For some reason, word fugitives about all sorts of things tend to elicit plays on déjà vu. This one was déjà vu all over again: several readers suggested déjà rue or déjà fou; Bill Parton, of Russellville, Arkansas, offered déjàphooey; and yet other readers proposed déjà expressions too impolite to print. A number of Simpsons fans also wrote in, invoking Homer's deathless D'oh! and variants thereof. A few readers blended the two concepts. For instance, Matt Breaden, of Lake Oswego, Oregon, wrote, "I am a longtime fan of The Simpsons, and so the moment before doing something stupid I often feel a profound sense of déjà d'oh."
Suggestions that lack any particular cultural referents include pregret, submitted by many readers; dunderstruck, by Jon Miller, of New Haven, Connecticut; slipupiphany, by Kenneth Tishgart, of Ross, California; and, particularly to describe "a social blunder," time-lapse faux pas-graphy, by Paul Liversage, of Fargo, North Dakota.
All well and good, but Tim Sargent, of Keams Canyon, Arizona, takes top honors. He wrote, "An all-encompassing term for these moments of stopeless hupidity might be instant regretification."
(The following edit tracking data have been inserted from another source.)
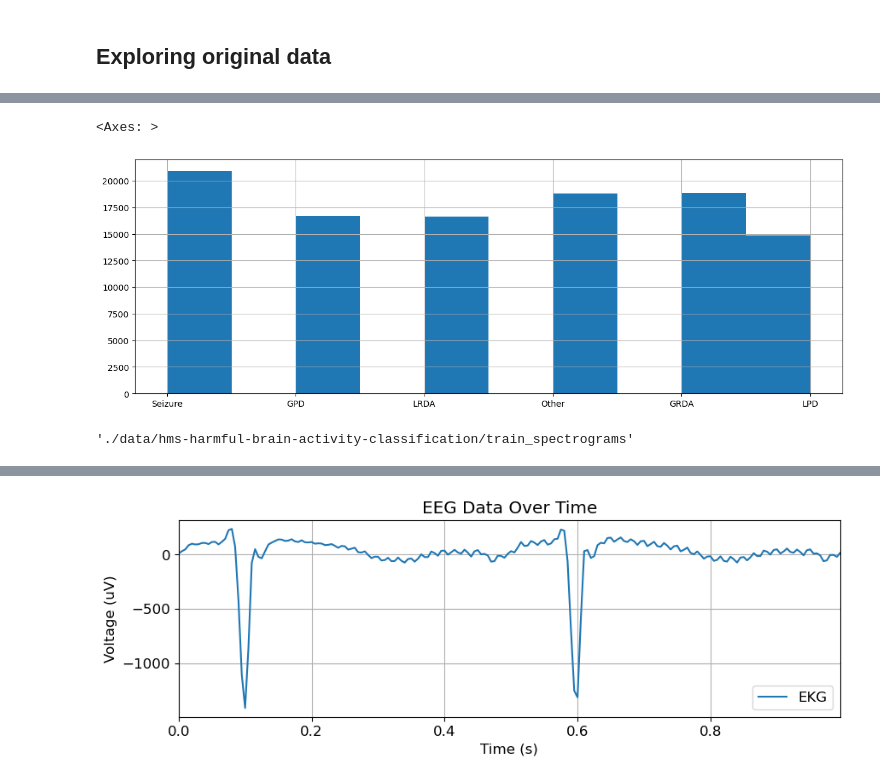
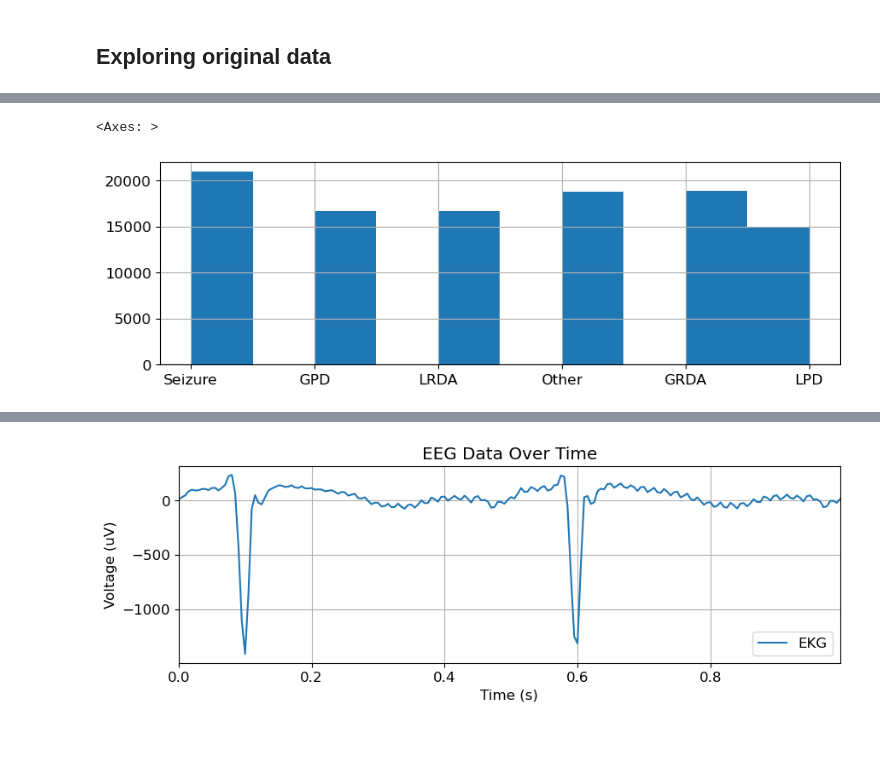
Before and after one commit to seamusbarnes/Kaggle_Harmful_Brain_Classification, a Jupyter notebook: main.ipynb, the cells around one changed output, grey strips where cells are left out. Drawn from its saved outputs; the diff is of its cells as text; code cells hidden in the pictures; blank space fills up the shorter version.

```diff
--- a/main.ipynb
+++ b/main.ipynb
@@ -108,15 +112,11 @@ Train shape (106800, 15)
 | 3 | 1628180742 | 3 | 18.0 | 353733 | 3 | 18.0 | ... |
 | 4 | 1628180742 | 4 | 24.0 | 353733 | 4 | 24.0 | ... |
 # %%
-plt.figure(figsize=(15,5))
+plt.figure(figsize=(10,3))
 train['expert_consensus'].hist()
 # %% [output]
 <Axes: >
-[figure, old version]
+[figure, new version]
-# %%
-train_eegs_path
-# %% [output]
-'./data/hms-harmful-brain-activity-classification/train_spectrograms'
 # %%
 train.describe()
 # %% [output]
```
Also changed, not shown: parts of 9 cells of this notebook.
Another reader, Roger Wilson, requested help in wording a personal ad; he was looking for a "flattering" word to describe a female shape between "slender" and "full-figured." This elicited a bit of feminist commentary. Denise Mathew, of Charlottesville, Virginia, wrote, "I was sad to see that you printed Roger Wilson's awful query. Please tell him to try using the word Barbie." Most women who responded, however, took no offense. For instance, Anne Quigg, of Malden, Massachusetts, wrote, "My entry is Our Bodies, Our 12s." And Sharon Urquhart, of Graton, California, wrote, "The woman he seeks is a femme mid-all. Thanks for amusing me!"
The most popular coinages, submitted by members of both sexes, were belle-curved and mediyum or mediyummy. And here's a nice try that, alas, probably wouldn't get the point across: Jim Richards, of Rexburg, Idaho, suggested nonplussed.
It is impossible to deny David Olivett, of Emporium, Pennsylvania, top honors. He sent in a poem, explaining, "I could not think of a one-word adjective to aid Roger Wilson in his plight. However, he is free to use this bit of doggerel: 'While the violin is small and sleek, / And the double bass broad and mellow, / The one true love that I do seek / Should mostly resemble a cello.'"
Now Luella Schmidt, of Madison, Wisconsin, writes, "My husband and I have been searching for a term to describe the burned bit of skin on the roof of your mouth that you get when you fail to let your slice of pizza cool adequately."
And Jane Evans, of Kingston, Washington, writes, "What is the word for the reflection of moonlight on water and the way it follows you exactly as you are walking down the beach or a dock?"